As part of its various efforts to persuade the International Labour Organisation (ILO) to declare and recognise occupational health and safety as a fundamental right, BWI released a position paper on ILO Convention 155 on Occupational Safety and Health (1981) and ILO Convention 161 on Occupational Health Services (1985) as the core to secure the right to a safe and healthy working environment.
BWI released the paper leading to this year’s commemoration of International Workers’ Memorial Day on 28 April. It said that there is absolute consensus that C155 is the core Convention on OSH, setting out core principles, responsibilities and rights on workplace health and safety. It also said that Convention 161 is closely linked with C155 given the close relationship between the development of a national OSH policy and the establishment of occupational health services.
BWI asserted that the 1998 declaration must be amended to include the fundamental right to a safe and healthy working environment as ILO’s fifth fundamental right. Currently, the four fundamental rights are: the freedom of association and the effective recognition of the right to collective bargaining, the elimination of forced or compulsory labour, the abolition of child labour and the elimination of discrimination in respect of employment and occupation. The said four fundamental rights are each supported by two Conventions that are considered to be core to those rights.
Guided by this framework, BWI wants C155 and C161to be included as “core conventions” to secure the right to a safe and healthy working environment, with ILO Convention 187 on a Promotional Framework for Occupational Safety and Health (2006) acting as a complementary convention.
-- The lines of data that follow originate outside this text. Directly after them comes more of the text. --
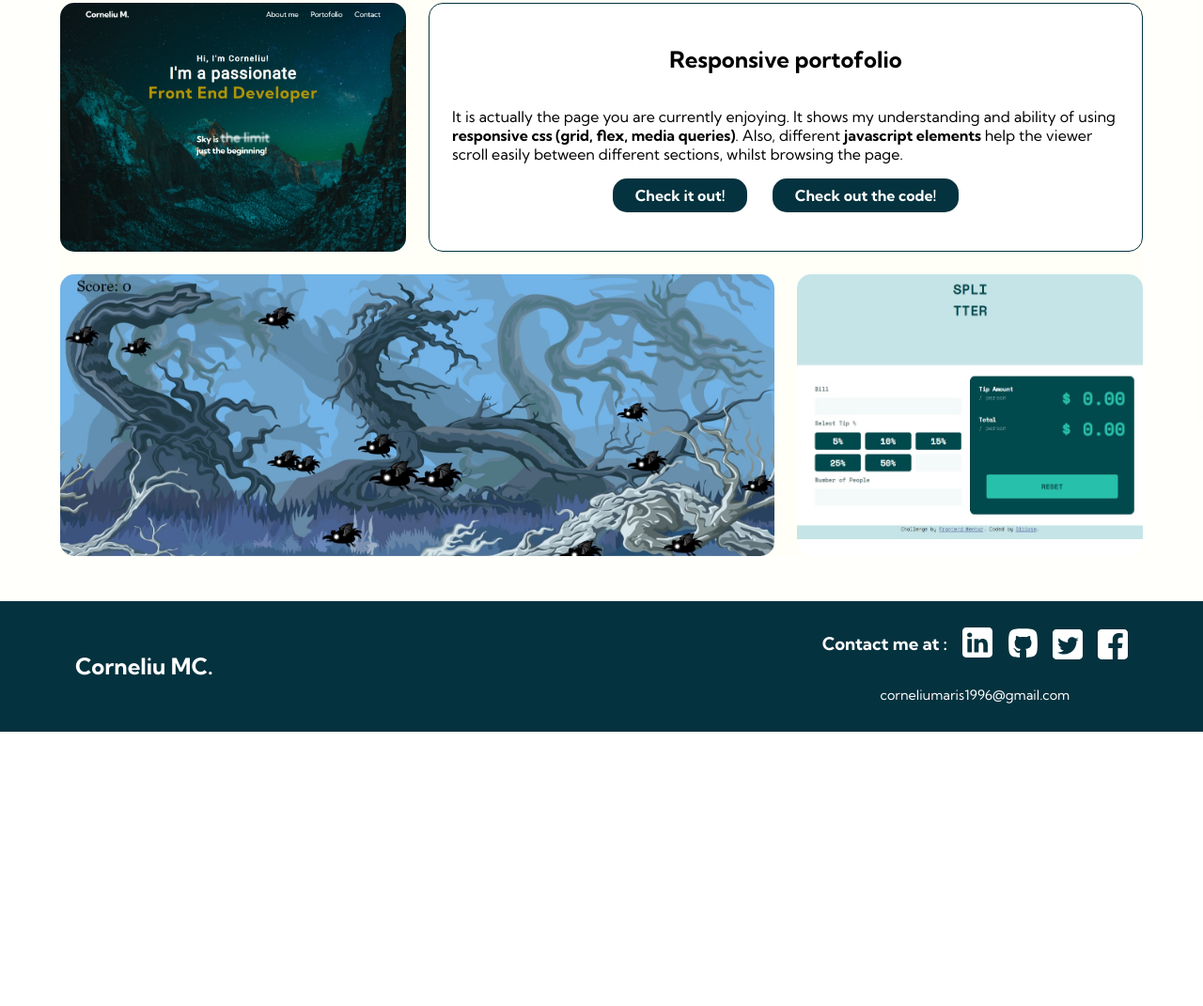
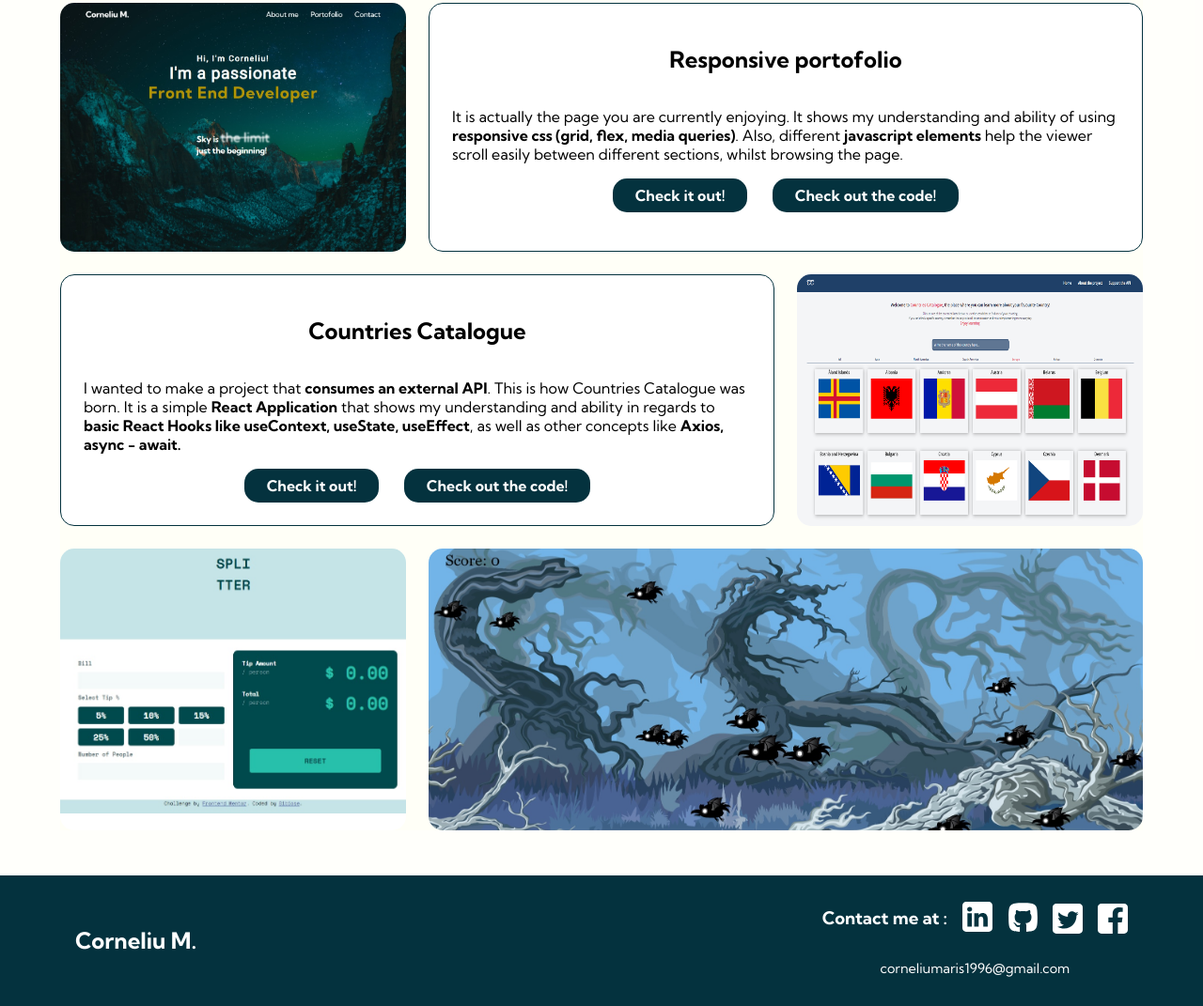
Before and after one commit to Sibiose/Portofolio-page, a plain HTML site: page index.html in a window 1280 px wide. Shown: the part 2600-3671 px from the top of the page at 94% size. Before the commit the page ends 3379 px from the top, so only its background shows below. Drawn offline with Linux system fonts and the light colour scheme.

Commit message:
Countries Catalogue Add

```diff
--- a/index.html
+++ b/index.html
@@ -170,9 +170,11 @@
             class="portofolio-thumbnail"
           />
         </div>
+
         <div class="grid-area grid-col-7">
           <img src="images/portofolio.jpg" alt="" class="portofolio-thumbnail" />
         </div>
+
         <div class="grid-area grid-col-span2 grid-col-8">
           <h2 class="portofolio-title">Responsive portofolio</h2>
           <p class="portofolio-body">
@@ -192,25 +194,52 @@
           </div>
         </div>
 
-        <div class="grid-area grid-col-span2-thumb image-click grid-col-9">
+        <div class="grid-area grid-col-span2 grid-col-9">
+          <h2 class="portofolio-title">Countries Catalogue</h2>
+          <p class="portofolio-body">
+            I wanted to make a project that <span class="emp">consumes an external API</span>. This is how Countries Catalogue was born. It is a simple <span class="emp">React Application</span> that shows my understanding and ability in regards to <span class="emp">basic React Hooks like useContext, useState, useEffect</span>, as well as other concepts like <span class="emp">Axios, async - await. </span>
+
+          </p>
+          <div class="portofolio-button-wrapper">
+            <button class="btn portofolio-btn">
+              <a href="https://sibiose.github.io/Countries-Catalog/" class="page-link" target="_blank">Check it out!</a>
+            </button>
+            <button class="btn portofolio-btn">
+              <a href="https://github.com/Sibiose/Countries-Catalog" class="github-link" target="_blank"
+                >Check out the code!</a
+              >
+            </button>
+          </div>
+        </div>
+
+        <div class="grid-area grid-col-10">
+          <img src="images/countries-catalogue.png" alt="" class="portofolio-thumbnail" />
+        </div>
+
+        <div class="grid-area image-click grid-col-11">
+          <a target="_blank"href="https://sibiose.github.io/Tip-calculator/"><img
+            src="images/tip-calculator.jpg"
+            alt=""
+            class="portofolio-thumbnail"
+          /></a>
+        </div>
+
+        <div class="grid-area grid-col-span2-thumb image-click grid-col-12">
           <a target="_blank" href="https://sibiose.github.io/javascript-shooting-game/"><img
             src="images/shooting-web-game.jpg"
             alt="Web shooting game"
             class="portofolio-thumbnail"
           /></a>
         </div>
-        <div class="grid-area image-click grid-col-10">
-          <a target="_blank"href="https://sibiose.github.io/Tip-calculator/"><img
-            src="images/tip-calculator.jpg"
-            alt=""
-            class="portofolio-thumbnail"
-          /></a>
-        </div>
+
+
+
+
       </div>
     </section>
     <img id="scroll-top" src="images/2561334_up_arrow_icon.svg" alt="" />
     <footer id="footer">
-      <h2 class="logo-name logo-footer">Corneliu MC.</h2>
+      <h2 class="logo-name logo-footer">Corneliu M.</h2>
 
       <div class="social-media">
         <div class="social-media-wrapper">
```
Also changed, not shown: images/countries-catalogue.png (added).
BWI urged all its affiliates to use the position paper to push for C155 and C161 to be the core of OSH Conventions. It said that with OHS declared as a fundamental right, countless workers’ lives could be saved, and it will prevent untold suffering from many work-related ill health.
Download the paper here.